What is expected: Extract, from the listing that follows, each line containing the word "components".

Input for this task:
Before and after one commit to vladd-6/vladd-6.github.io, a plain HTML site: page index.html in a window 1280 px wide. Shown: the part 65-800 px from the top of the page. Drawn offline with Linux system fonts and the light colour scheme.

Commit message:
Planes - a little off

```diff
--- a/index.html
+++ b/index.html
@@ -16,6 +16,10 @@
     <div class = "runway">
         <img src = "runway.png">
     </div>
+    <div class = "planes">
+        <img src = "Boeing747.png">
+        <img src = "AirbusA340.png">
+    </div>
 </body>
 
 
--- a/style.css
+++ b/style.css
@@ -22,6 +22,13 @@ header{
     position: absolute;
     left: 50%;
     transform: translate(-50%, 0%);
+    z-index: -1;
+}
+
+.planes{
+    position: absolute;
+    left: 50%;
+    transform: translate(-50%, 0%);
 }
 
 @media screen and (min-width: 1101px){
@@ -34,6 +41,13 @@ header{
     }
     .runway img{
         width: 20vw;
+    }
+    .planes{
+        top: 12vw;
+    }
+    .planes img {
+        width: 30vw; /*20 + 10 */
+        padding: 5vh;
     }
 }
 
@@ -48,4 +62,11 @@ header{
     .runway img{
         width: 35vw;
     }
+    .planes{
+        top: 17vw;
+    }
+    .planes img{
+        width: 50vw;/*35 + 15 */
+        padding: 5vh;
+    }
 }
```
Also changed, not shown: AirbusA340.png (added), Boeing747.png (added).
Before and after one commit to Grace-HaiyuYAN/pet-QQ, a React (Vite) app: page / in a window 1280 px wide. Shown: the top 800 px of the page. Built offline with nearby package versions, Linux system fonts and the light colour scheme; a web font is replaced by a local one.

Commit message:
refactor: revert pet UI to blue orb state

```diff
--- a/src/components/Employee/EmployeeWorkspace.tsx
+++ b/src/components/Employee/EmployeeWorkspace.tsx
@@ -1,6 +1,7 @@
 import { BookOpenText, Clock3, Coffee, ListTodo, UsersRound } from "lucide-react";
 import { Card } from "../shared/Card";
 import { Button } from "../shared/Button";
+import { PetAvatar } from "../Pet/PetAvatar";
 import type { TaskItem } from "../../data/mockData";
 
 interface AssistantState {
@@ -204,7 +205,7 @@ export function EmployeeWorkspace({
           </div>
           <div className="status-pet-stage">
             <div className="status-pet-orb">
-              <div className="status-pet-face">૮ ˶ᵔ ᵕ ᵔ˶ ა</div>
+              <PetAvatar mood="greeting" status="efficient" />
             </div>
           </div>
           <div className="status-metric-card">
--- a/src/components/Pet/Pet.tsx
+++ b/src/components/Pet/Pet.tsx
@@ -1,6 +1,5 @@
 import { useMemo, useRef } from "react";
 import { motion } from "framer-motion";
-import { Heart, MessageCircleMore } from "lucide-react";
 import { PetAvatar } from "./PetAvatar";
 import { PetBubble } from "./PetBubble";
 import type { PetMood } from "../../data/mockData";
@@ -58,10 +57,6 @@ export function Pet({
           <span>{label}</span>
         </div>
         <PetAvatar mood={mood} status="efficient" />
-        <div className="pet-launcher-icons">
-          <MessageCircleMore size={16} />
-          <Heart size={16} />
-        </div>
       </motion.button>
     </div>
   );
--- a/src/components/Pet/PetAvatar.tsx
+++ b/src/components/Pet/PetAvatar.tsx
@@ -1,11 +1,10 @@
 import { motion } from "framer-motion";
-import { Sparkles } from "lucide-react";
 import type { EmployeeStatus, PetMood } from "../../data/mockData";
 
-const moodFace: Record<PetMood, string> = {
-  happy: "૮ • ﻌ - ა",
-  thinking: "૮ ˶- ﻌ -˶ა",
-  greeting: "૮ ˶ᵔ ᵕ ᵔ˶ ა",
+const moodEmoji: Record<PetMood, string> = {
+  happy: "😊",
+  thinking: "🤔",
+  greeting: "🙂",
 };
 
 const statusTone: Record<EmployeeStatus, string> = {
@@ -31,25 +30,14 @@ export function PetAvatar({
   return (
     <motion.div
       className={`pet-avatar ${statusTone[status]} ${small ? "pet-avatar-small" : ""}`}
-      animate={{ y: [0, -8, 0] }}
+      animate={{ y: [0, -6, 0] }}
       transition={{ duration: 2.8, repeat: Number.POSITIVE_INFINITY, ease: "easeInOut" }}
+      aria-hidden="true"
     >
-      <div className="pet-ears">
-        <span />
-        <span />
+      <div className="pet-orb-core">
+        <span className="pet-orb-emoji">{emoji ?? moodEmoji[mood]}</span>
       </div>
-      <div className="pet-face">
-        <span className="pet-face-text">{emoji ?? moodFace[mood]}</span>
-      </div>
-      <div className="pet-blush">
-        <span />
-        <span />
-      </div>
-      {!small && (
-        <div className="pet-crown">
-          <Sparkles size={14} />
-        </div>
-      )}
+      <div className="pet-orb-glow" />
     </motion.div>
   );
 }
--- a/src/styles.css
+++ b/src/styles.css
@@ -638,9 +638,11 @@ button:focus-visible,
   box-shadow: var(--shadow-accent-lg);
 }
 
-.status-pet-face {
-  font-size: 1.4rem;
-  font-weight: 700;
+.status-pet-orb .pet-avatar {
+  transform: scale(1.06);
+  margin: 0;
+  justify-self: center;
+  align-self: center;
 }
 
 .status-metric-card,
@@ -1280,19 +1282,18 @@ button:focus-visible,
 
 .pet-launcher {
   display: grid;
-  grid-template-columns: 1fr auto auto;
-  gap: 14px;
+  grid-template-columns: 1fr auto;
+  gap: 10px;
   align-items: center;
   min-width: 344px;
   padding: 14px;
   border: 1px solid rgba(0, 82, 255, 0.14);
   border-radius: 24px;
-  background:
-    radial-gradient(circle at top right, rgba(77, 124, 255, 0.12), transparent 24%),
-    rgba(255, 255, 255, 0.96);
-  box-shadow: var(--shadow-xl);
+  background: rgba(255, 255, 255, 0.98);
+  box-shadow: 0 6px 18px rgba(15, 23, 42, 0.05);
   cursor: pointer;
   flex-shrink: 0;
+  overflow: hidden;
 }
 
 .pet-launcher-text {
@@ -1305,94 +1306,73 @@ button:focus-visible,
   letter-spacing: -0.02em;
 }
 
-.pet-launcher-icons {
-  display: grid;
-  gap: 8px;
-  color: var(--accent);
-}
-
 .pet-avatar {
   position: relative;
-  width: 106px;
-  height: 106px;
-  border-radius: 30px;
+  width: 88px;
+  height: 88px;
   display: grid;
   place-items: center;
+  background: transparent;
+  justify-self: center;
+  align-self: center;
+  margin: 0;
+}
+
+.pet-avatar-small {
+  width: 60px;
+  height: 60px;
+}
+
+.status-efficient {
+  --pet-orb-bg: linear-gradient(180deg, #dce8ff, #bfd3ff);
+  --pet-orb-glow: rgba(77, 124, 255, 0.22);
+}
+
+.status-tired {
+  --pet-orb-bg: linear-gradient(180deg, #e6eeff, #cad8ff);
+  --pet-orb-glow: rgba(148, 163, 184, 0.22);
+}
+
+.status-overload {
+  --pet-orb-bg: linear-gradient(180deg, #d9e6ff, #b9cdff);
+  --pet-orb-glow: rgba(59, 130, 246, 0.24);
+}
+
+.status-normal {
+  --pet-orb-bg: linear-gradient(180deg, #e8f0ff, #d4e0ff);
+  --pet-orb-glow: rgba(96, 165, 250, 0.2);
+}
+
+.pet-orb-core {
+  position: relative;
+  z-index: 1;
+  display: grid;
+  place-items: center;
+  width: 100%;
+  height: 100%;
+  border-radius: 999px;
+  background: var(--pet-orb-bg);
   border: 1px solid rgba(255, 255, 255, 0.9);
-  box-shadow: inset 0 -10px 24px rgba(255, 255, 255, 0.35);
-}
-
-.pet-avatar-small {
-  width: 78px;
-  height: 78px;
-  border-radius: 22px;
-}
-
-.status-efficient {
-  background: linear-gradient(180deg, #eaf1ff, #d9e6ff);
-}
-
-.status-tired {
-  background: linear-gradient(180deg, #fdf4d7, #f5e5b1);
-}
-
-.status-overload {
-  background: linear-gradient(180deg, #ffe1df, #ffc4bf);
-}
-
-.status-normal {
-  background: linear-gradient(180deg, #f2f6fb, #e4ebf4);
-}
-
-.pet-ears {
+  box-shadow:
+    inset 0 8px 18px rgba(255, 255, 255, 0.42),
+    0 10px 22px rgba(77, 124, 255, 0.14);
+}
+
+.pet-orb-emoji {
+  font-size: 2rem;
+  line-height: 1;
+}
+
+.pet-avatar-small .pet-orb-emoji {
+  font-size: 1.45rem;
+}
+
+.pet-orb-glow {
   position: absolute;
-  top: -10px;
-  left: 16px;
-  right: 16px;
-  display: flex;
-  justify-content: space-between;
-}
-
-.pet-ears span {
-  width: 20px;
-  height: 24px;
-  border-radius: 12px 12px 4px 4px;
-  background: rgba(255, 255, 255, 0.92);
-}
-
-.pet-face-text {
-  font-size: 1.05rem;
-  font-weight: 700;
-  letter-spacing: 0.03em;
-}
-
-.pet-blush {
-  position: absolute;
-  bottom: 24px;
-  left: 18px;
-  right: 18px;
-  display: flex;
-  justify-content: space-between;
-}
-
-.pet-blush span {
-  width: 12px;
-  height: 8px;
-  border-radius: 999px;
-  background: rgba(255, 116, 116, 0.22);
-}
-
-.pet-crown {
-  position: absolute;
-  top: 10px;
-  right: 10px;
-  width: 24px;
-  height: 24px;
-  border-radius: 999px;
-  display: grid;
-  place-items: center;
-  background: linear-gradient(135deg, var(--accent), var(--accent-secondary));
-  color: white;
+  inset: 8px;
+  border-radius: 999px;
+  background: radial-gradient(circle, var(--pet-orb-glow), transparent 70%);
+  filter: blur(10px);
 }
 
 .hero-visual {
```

Result for this task:
--- a/src/components/Employee/EmployeeWorkspace.tsx
+++ b/src/components/Employee/EmployeeWorkspace.tsx
--- a/src/components/Pet/Pet.tsx
+++ b/src/components/Pet/Pet.tsx
--- a/src/components/Pet/PetAvatar.tsx
+++ b/src/components/Pet/PetAvatar.tsx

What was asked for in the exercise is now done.